== Segment start ==

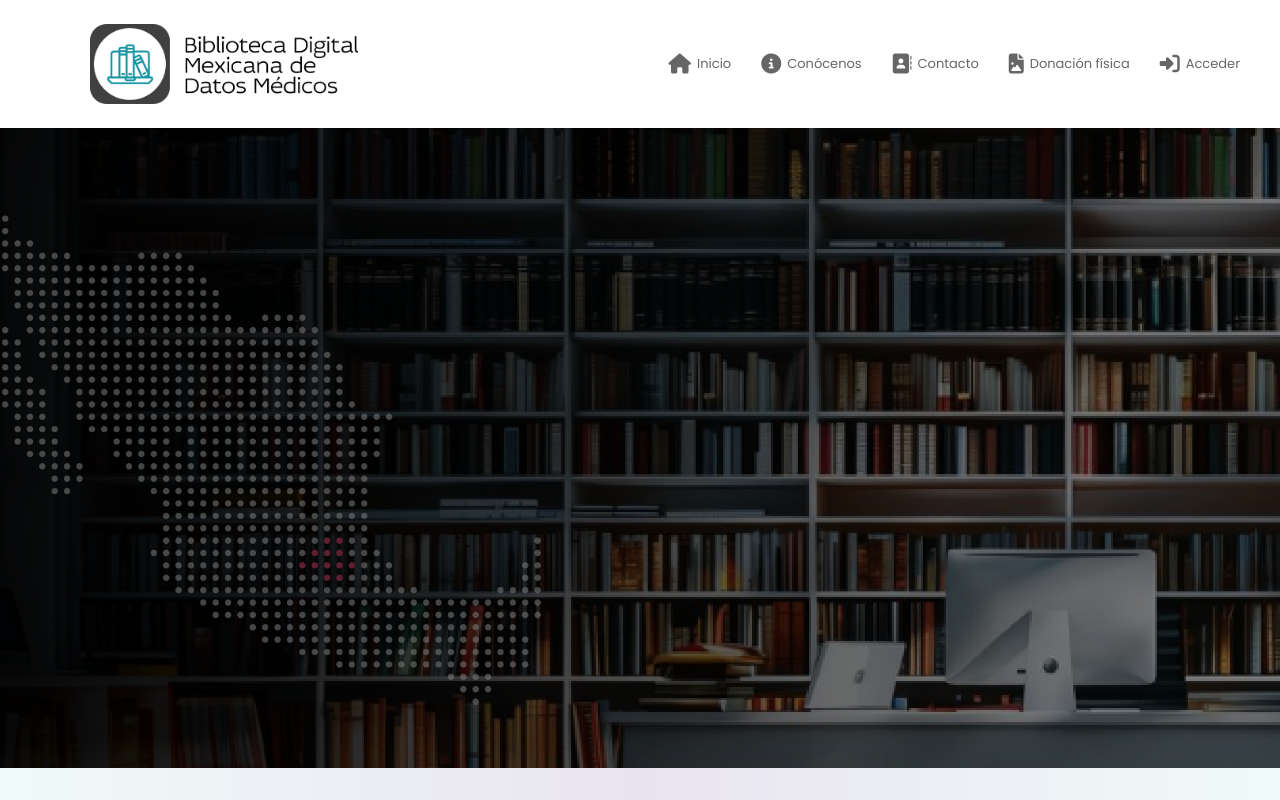
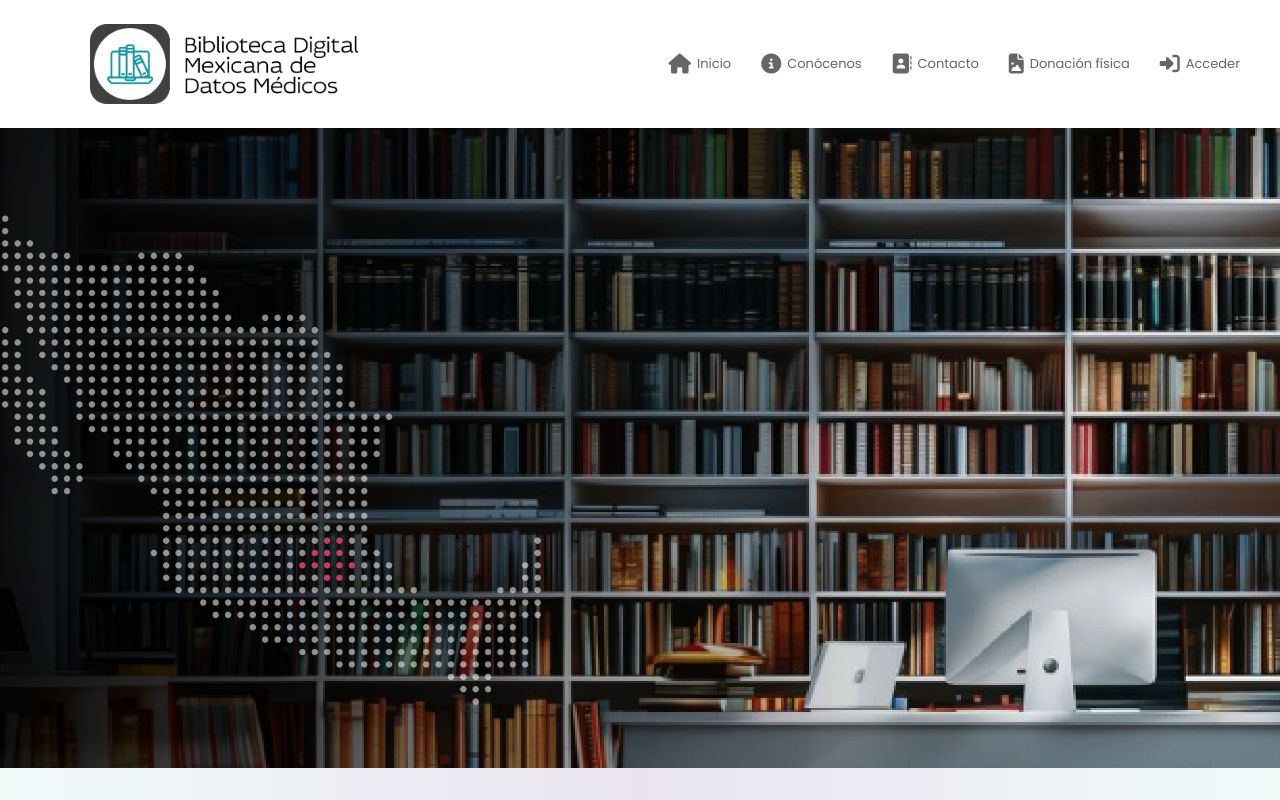
Before and after one commit to elCatmon/repositorio_imagenes_columna, a React (Create React App) app in the folder pruebas/: page / in a window 1280 px wide. Shown: the top 800 px of the page. Built offline with nearby package versions, Linux system fonts and the light colour scheme; what cornerstone-wado-image-loader would draw is missing.

Commit message:
info ces

```diff
--- a/pruebas/src/components/PaginaInicio/PaginaInicio.css
+++ b/pruebas/src/components/PaginaInicio/PaginaInicio.css
@@ -196,7 +196,7 @@
     left: 0;
     width: 100%;
     height: 100%;
-    background: rgba(0, 0, 0, 0.5); /* Aumenta el valor de opacidad a 0.5 o más para oscurecer */
+    background: rgba(0, 0, 0, 0); /* Aumenta el valor de opacidad a 0.5 o más para oscurecer */
     z-index: 1;
 }
 
--- a/pruebas/src/components/PaginaInicio/PaginaInicio.js
+++ b/pruebas/src/components/PaginaInicio/PaginaInicio.js
@@ -31,7 +31,7 @@
 
       {/* Banner */}
       <section id="banner" className="relative text-white text-center py-16 mb-12" style={{ backgroundImage: "url('/imagenes/Principal.png')" }}>
-        <div className="absolute inset-0 bg-black opacity-50"></div>
+        <div className="absolute inset-0 bg-black"></div>
         <div className="relative z-10">
           <h1 className="text-5xl font-bold mb-4"> </h1>
           <h2 className="text-3xl mb-6"> </h2>
```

== Segment end ==

Exercise aim. Please repeat the records above word for word, and do not include the pictures.

Task result.
Before and after one commit to elCatmon/repositorio_imagenes_columna, a React (Create React App) app in the folder pruebas/: page / in a window 1280 px wide. Shown: the top 800 px of the page. Built offline with nearby package versions, Linux system fonts and the light colour scheme; what cornerstone-wado-image-loader would draw is missing.

Commit message:
info ces

```diff
--- a/pruebas/src/components/PaginaInicio/PaginaInicio.css
+++ b/pruebas/src/components/PaginaInicio/PaginaInicio.css
@@ -196,7 +196,7 @@
     left: 0;
     width: 100%;
     height: 100%;
-    background: rgba(0, 0, 0, 0.5); /* Aumenta el valor de opacidad a 0.5 o más para oscurecer */
+    background: rgba(0, 0, 0, 0); /* Aumenta el valor de opacidad a 0.5 o más para oscurecer */
     z-index: 1;
 }
 
--- a/pruebas/src/components/PaginaInicio/PaginaInicio.js
+++ b/pruebas/src/components/PaginaInicio/PaginaInicio.js
@@ -31,7 +31,7 @@
 
       {/* Banner */}
       <section id="banner" className="relative text-white text-center py-16 mb-12" style={{ backgroundImage: "url('/imagenes/Principal.png')" }}>
-        <div className="absolute inset-0 bg-black opacity-50"></div>
+        <div className="absolute inset-0 bg-black"></div>
         <div className="relative z-10">
           <h1 className="text-5xl font-bold mb-4"> </h1>
           <h2 className="text-3xl mb-6"> </h2>
```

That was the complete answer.